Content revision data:
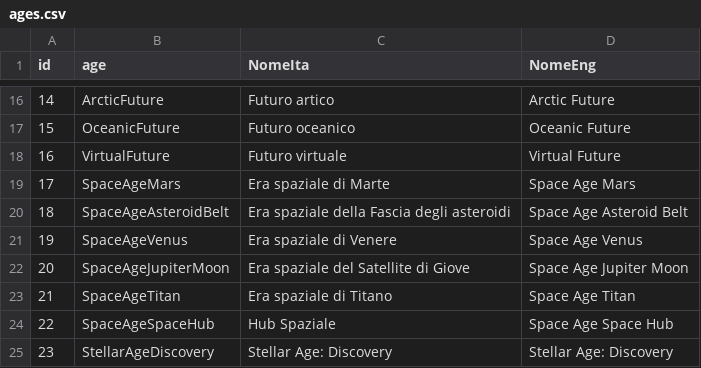
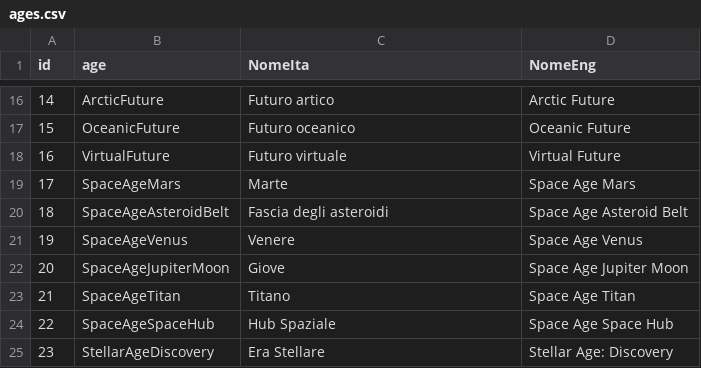
Before and after one commit to sdrushi2/foe-optimizer, a CSV file: src/assets/ages.csv, drawn as a sheet; only a part is shown, gaps mark what is left out.

```diff
--- a/src/assets/ages.csv
+++ b/src/assets/ages.csv
@@ -18,8 +18,8 @@
 16;VirtualFuture;Futuro virtuale;Virtual Future
-17;SpaceAgeMars;Era spaziale di Marte;Space Age Mars
-18;SpaceAgeAsteroidBelt;Era spaziale della Fascia degli asteroidi;Space Age Asteroid Belt
-19;SpaceAgeVenus;Era spaziale di Venere;Space Age Venus
-20;SpaceAgeJupiterMoon;Era spaziale del Satellite di Giove;Space Age Jupiter Moon
-21;SpaceAgeTitan;Era spaziale di Titano;Space Age Titan
+17;SpaceAgeMars;Marte;Space Age Mars
+18;SpaceAgeAsteroidBelt;Fascia degli asteroidi;Space Age Asteroid Belt
+19;SpaceAgeVenus;Venere;Space Age Venus
+20;SpaceAgeJupiterMoon;Giove;Space Age Jupiter Moon
+21;SpaceAgeTitan;Titano;Space Age Titan
 22;SpaceAgeSpaceHub;Hub Spaziale;Space Age Space Hub
-23;StellarAgeDiscovery;Stellar Age: Discovery;Stellar Age: Discovery
+23;StellarAgeDiscovery;Era Stellare;Stellar Age: Discovery
```
Also changed, not shown: src/assets/buildings.csv, 2 other files.
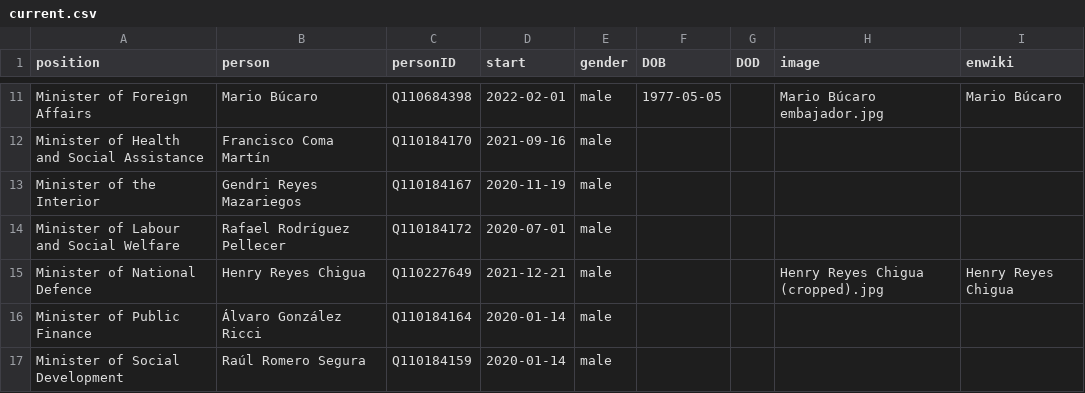
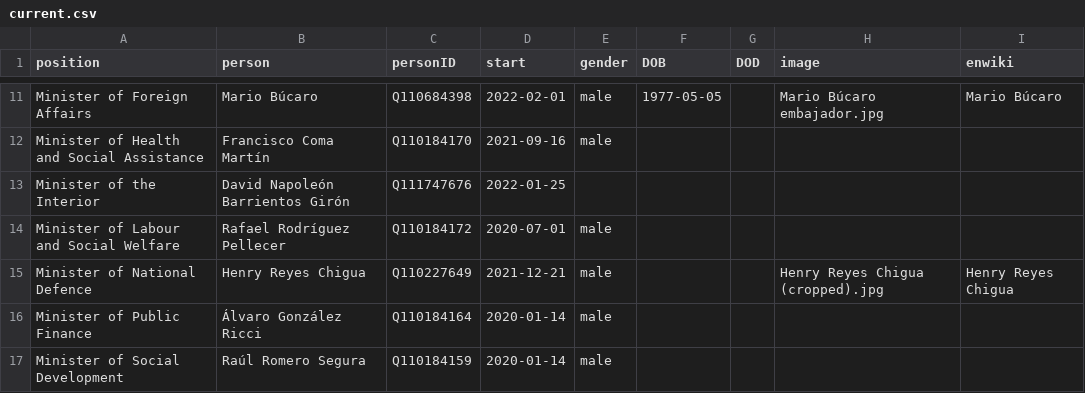
Before and after one commit to every-politician-scrapers/guatemala-ministers, a CSV file: html/current.csv, drawn as a sheet; only a part is shown, gaps mark what is left out.

```diff
--- a/html/current.csv
+++ b/html/current.csv
@@ -12,3 +12,3 @@ Minister of Foreign Affairs,Mario Búcaro,Q110684398,2022-02-01,male,1977-05-05,
 Minister of Health and Social Assistance,Francisco Coma Martín,Q110184170,2021-09-16,male,,,,
-Minister of the Interior,Gendri Reyes Mazariegos,Q110184167,2020-11-19,male,,,,
+Minister of the Interior,David Napoleón Barrientos Girón,Q111747676,2022-01-25,,,,,
 Minister of Labour and Social Welfare,Rafael Rodríguez Pellecer,Q110184172,2020-07-01,male,,,,
```
Also changed, not shown: html/holders21.csv, 1 other file.
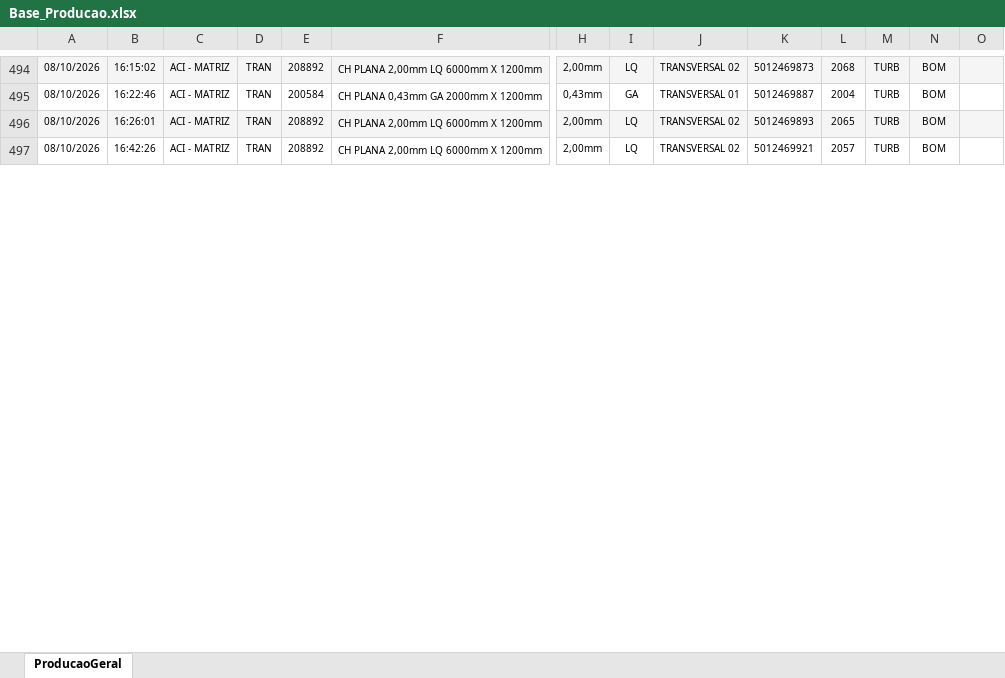
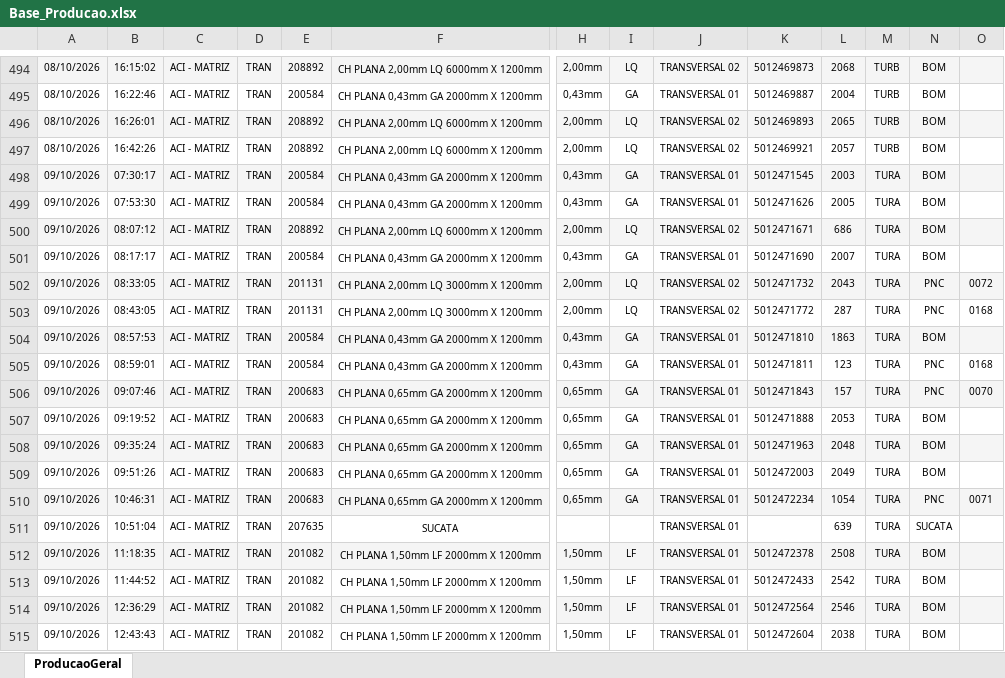
Before and after one commit to lucasnscts/Diario_producao_TRs, an Excel workbook: Base_Producao.xlsx, sheet ProducaoGeral, drawn as a sheet; only a part is shown, gaps mark what is left out; values as stored, in another font and other column widths than the file's, no borders; charts and pictures not drawn; rows hold the shown columns only; the diff covers the shown part only; the diff names each change by its address in the sheet, - before the commit and + after, or states it on an @@ line.

```diff
--- a/Base_Producao.xlsx (sheet ProducaoGeral)
+++ b/Base_Producao.xlsx (sheet ProducaoGeral)
+row 498: 09/10/2026 | 07:30:17 | ACI - MATRIZ | TRAN | 200584 | CH PLANA 0,43mm GA 2000mm X 1200mm | 0,43mm | GA | TRANSVERSAL 01 | 5012471545 | 2003 | TURA | BOM
+row 499: 09/10/2026 | 07:53:30 | ACI - MATRIZ | TRAN | 200584 | CH PLANA 0,43mm GA 2000mm X 1200mm | 0,43mm | GA | TRANSVERSAL 01 | 5012471626 | 2005 | TURA | BOM
+row 500: 09/10/2026 | 08:07:12 | ACI - MATRIZ | TRAN | 208892 | CH PLANA 2,00mm LQ 6000mm X 1200mm | 2,00mm | LQ | TRANSVERSAL 02 | 5012471671 | 686 | TURA | BOM
+row 501: 09/10/2026 | 08:17:17 | ACI - MATRIZ | TRAN | 200584 | CH PLANA 0,43mm GA 2000mm X 1200mm | 0,43mm | GA | TRANSVERSAL 01 | 5012471690 | 2007 | TURA | BOM
+row 502: 09/10/2026 | 08:33:05 | ACI - MATRIZ | TRAN | 201131 | CH PLANA 2,00mm LQ 3000mm X 1200mm | 2,00mm | LQ | TRANSVERSAL 02 | 5012471732 | 2043 | TURA | PNC | 0072
+row 503: 09/10/2026 | 08:43:05 | ACI - MATRIZ | TRAN | 201131 | CH PLANA 2,00mm LQ 3000mm X 1200mm | 2,00mm | LQ | TRANSVERSAL 02 | 5012471772 | 287 | TURA | PNC | 0168
+row 504: 09/10/2026 | 08:57:53 | ACI - MATRIZ | TRAN | 200584 | CH PLANA 0,43mm GA 2000mm X 1200mm | 0,43mm | GA | TRANSVERSAL 01 | 5012471810 | 1863 | TURA | BOM
+row 505: 09/10/2026 | 08:59:01 | ACI - MATRIZ | TRAN | 200584 | CH PLANA 0,43mm GA 2000mm X 1200mm | 0,43mm | GA | TRANSVERSAL 01 | 5012471811 | 123 | TURA | PNC | 0168
+row 506: 09/10/2026 | 09:07:46 | ACI - MATRIZ | TRAN | 200683 | CH PLANA 0,65mm GA 2000mm X 1200mm | 0,65mm | GA | TRANSVERSAL 01 | 5012471843 | 157 | TURA | PNC | 0070
+row 507: 09/10/2026 | 09:19:52 | ACI - MATRIZ | TRAN | 200683 | CH PLANA 0,65mm GA 2000mm X 1200mm | 0,65mm | GA | TRANSVERSAL 01 | 5012471888 | 2053 | TURA | BOM
+row 508: 09/10/2026 | 09:35:24 | ACI - MATRIZ | TRAN | 200683 | CH PLANA 0,65mm GA 2000mm X 1200mm | 0,65mm | GA | TRANSVERSAL 01 | 5012471963 | 2048 | TURA | BOM
+row 509: 09/10/2026 | 09:51:26 | ACI - MATRIZ | TRAN | 200683 | CH PLANA 0,65mm GA 2000mm X 1200mm | 0,65mm | GA | TRANSVERSAL 01 | 5012472003 | 2049 | TURA | BOM
+row 510: 09/10/2026 | 10:46:31 | ACI - MATRIZ | TRAN | 200683 | CH PLANA 0,65mm GA 2000mm X 1200mm | 0,65mm | GA | TRANSVERSAL 01 | 5012472234 | 1054 | TURA | PNC | 0071
+row 511: 09/10/2026 | 10:51:04 | ACI - MATRIZ | TRAN | 207635 | SUCATA |  |  | TRANSVERSAL 01 |  | 639 | TURA | SUCATA
+row 512: 09/10/2026 | 11:18:35 | ACI - MATRIZ | TRAN | 201082 | CH PLANA 1,50mm LF 2000mm X 1200mm | 1,50mm | LF | TRANSVERSAL 01 | 5012472378 | 2508 | TURA | BOM
+row 513: 09/10/2026 | 11:44:52 | ACI - MATRIZ | TRAN | 201082 | CH PLANA 1,50mm LF 2000mm X 1200mm | 1,50mm | LF | TRANSVERSAL 01 | 5012472433 | 2542 | TURA | BOM
+row 514: 09/10/2026 | 12:36:29 | ACI - MATRIZ | TRAN | 201082 | CH PLANA 1,50mm LF 2000mm X 1200mm | 1,50mm | LF | TRANSVERSAL 01 | 5012472564 | 2546 | TURA | BOM
+row 515: 09/10/2026 | 12:43:43 | ACI - MATRIZ | TRAN | 201082 | CH PLANA 1,50mm LF 2000mm X 1200mm | 1,50mm | LF | TRANSVERSAL 01 | 5012472604 | 2038 | TURA | BOM
```
Also changed, not shown: 25 added rows and 3 edited cells elsewhere in this sheet, Base_Interrupcoes.xlsx.
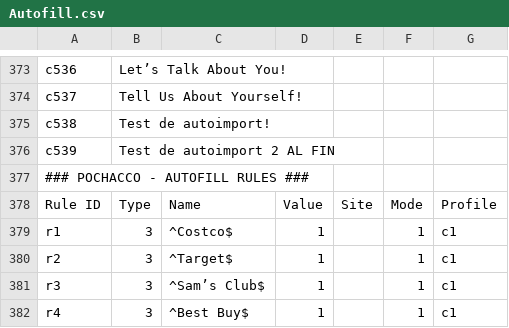
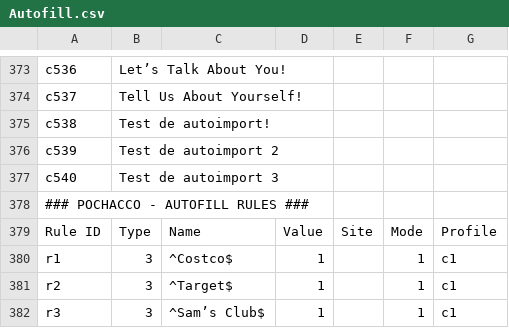
Before and after one commit to diturz/Autofill, a CSV file: Autofill.csv, drawn as a sheet; only a part is shown, gaps mark what is left out; the shorter side is filled out with more unchanged rows.

Commit message:
Update Autofill.csv

```diff
--- a/Autofill.csv
+++ b/Autofill.csv
@@ -375,3 +375,4 @@ c537,"Tell Us About Yourself!","","",,,
 c538,"Test de autoimport!","","",,,
-c539,"Test de autoimport 2 AL FIN","","",,,
+c539,"Test de autoimport 2","","",,,
+c540,"Test de autoimport 3","","",,,
 ### POCHACCO - AUTOFILL RULES ###,,,,,,
```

→ Work to be completed
Of all the lines above, tally those with the word "Interior". Write the total only.

→ Answer for this exercise
2